▶ Brief
Count the lines in the records below that contain the word "desc", and give only that number.

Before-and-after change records
- Opening Delimiter -
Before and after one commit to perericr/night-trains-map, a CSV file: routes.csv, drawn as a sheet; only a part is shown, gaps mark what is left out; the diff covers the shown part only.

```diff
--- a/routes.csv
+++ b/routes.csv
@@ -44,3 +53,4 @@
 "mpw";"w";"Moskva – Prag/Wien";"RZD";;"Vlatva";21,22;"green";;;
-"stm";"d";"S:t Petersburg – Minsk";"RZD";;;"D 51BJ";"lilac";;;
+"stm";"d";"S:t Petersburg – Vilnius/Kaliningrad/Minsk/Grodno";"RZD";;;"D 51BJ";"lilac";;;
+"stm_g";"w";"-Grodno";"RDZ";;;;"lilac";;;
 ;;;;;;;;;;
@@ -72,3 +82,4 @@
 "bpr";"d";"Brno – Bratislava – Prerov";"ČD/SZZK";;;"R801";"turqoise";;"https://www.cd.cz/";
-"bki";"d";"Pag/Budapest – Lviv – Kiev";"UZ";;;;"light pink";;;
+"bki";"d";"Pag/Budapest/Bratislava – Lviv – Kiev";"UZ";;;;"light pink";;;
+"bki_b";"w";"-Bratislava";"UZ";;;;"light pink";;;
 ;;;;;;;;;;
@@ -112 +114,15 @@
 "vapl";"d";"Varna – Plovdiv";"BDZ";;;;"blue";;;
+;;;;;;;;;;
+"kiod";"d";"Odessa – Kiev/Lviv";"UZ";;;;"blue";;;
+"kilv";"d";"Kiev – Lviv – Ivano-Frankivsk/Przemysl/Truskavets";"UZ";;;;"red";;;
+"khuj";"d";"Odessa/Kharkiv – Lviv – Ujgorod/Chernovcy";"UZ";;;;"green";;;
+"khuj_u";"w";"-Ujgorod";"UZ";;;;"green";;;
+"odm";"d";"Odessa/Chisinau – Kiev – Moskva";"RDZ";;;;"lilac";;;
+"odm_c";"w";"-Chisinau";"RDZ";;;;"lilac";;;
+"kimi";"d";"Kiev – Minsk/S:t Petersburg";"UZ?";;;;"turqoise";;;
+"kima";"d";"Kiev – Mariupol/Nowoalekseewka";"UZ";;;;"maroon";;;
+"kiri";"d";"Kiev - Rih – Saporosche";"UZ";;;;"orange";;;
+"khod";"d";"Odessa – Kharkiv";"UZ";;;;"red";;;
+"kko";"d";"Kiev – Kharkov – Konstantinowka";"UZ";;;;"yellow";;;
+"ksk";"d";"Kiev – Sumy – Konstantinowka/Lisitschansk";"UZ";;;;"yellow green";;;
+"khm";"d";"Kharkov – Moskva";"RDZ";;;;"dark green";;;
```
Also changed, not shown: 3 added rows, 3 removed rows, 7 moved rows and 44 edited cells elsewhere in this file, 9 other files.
- Closing Delimiter -
- Opening Delimiter -
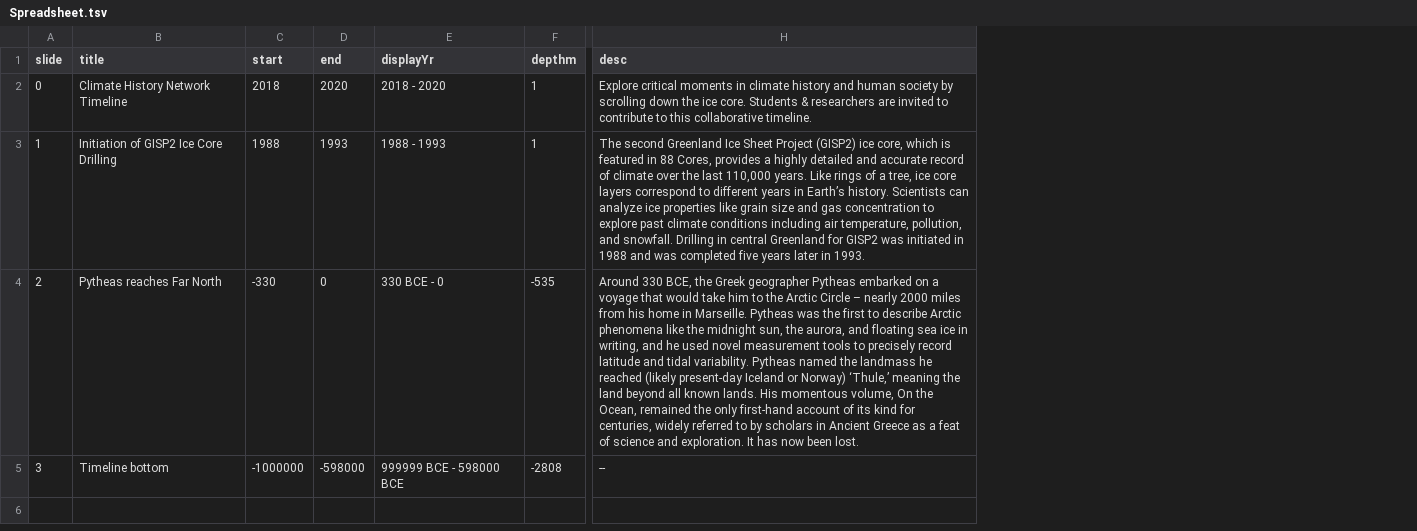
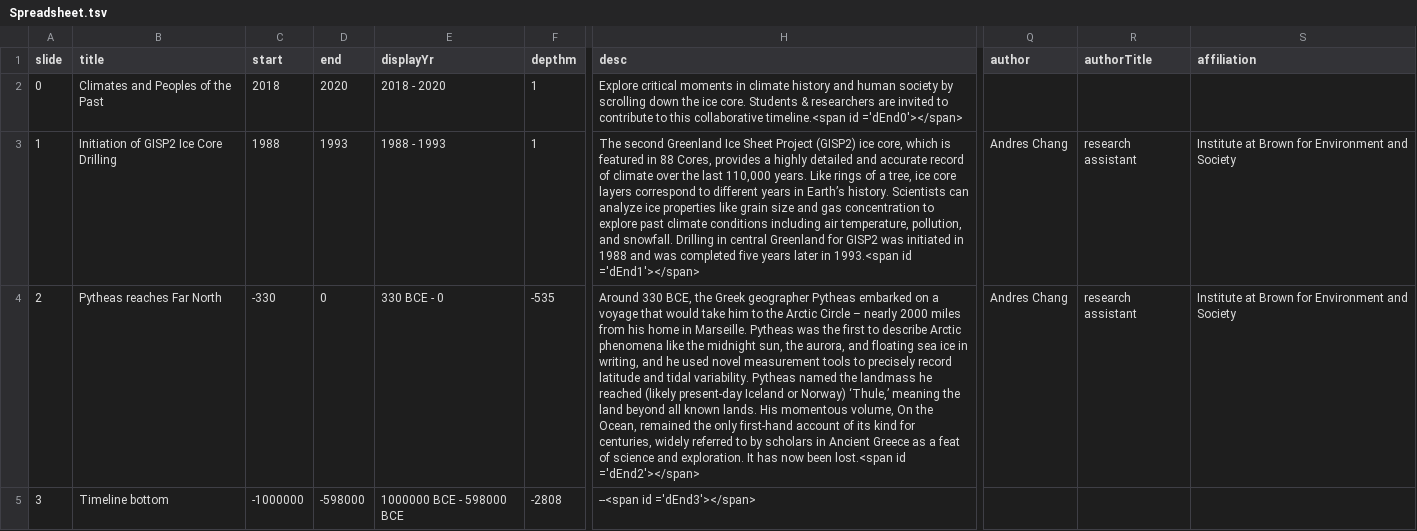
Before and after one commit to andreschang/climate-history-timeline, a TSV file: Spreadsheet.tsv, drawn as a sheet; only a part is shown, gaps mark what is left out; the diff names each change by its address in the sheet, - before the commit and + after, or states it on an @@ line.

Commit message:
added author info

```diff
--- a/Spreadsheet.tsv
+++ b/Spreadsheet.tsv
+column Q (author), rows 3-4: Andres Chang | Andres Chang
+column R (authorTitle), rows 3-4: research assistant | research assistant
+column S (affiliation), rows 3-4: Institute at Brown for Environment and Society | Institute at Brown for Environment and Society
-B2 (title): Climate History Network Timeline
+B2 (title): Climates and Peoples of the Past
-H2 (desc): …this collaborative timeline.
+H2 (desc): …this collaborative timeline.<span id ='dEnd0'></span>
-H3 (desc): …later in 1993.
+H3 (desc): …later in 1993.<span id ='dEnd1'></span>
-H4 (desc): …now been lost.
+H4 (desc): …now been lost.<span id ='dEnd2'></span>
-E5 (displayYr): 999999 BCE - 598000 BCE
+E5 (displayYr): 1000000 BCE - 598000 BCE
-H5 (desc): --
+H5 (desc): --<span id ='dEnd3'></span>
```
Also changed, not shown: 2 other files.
- Closing Delimiter -
▶ Task response
8